-- WHAT THE TASK REQUIRES --
Excluding any images, copy all of the lines below precisely as written.
################
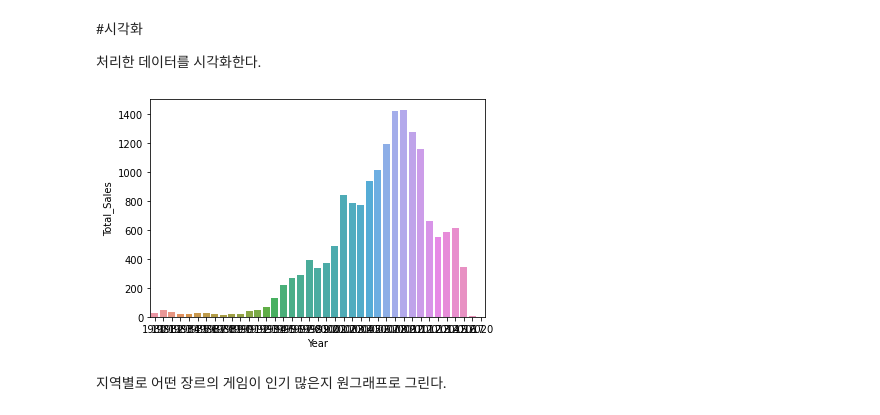
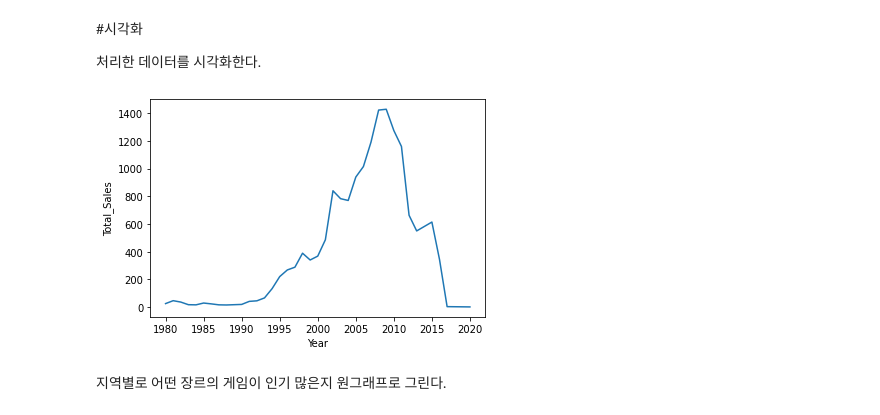
Before and after one commit to e080hsm/Section1_Project, a Jupyter notebook: ai14_n1xx_우성호.ipynb, the cells around one changed output. Saved outputs shown, nothing was run; the diff lists cells and outputs as text; code cells hidden in the pictures.

```diff
--- a/ai14_n1xx_우성호.ipynb
+++ b/ai14_n1xx_우성호.ipynb
@@ -286,10 +286,10 @@ memory usage: 1.2 MB
 
 처리한 데이터를 시각화한다.
 # %%
-sns.barplot(data=df.groupby('Year')['Total_Sales'].count().reset_index(), x= 'Year',y= 'Total_Sales')
+sns.lineplot(data=df.groupby('Year')['Total_Sales'].count().reset_index(), x= 'Year',y= 'Total_Sales')
 plt.show()
 # %% [output]
-[figure, old version]
+[figure, new version]
 # %% [markdown]
 지역별로 어떤 장르의 게임이 인기 많은지 원그래프로 그린다.
 # %%
```
Also changed, not shown: parts of 4 cells of this notebook.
################
-- RESPONSE TO THE TASK --
Before and after one commit to e080hsm/Section1_Project, a Jupyter notebook: ai14_n1xx_우성호.ipynb, the cells around one changed output. Saved outputs shown, nothing was run; the diff lists cells and outputs as text; code cells hidden in the pictures.

```diff
--- a/ai14_n1xx_우성호.ipynb
+++ b/ai14_n1xx_우성호.ipynb
@@ -286,10 +286,10 @@ memory usage: 1.2 MB
 
 처리한 데이터를 시각화한다.
 # %%
-sns.barplot(data=df.groupby('Year')['Total_Sales'].count().reset_index(), x= 'Year',y= 'Total_Sales')
+sns.lineplot(data=df.groupby('Year')['Total_Sales'].count().reset_index(), x= 'Year',y= 'Total_Sales')
 plt.show()
 # %% [output]
-[figure, old version]
+[figure, new version]
 # %% [markdown]
 지역별로 어떤 장르의 게임이 인기 많은지 원그래프로 그린다.
 # %%
```
Also changed, not shown: parts of 4 cells of this notebook.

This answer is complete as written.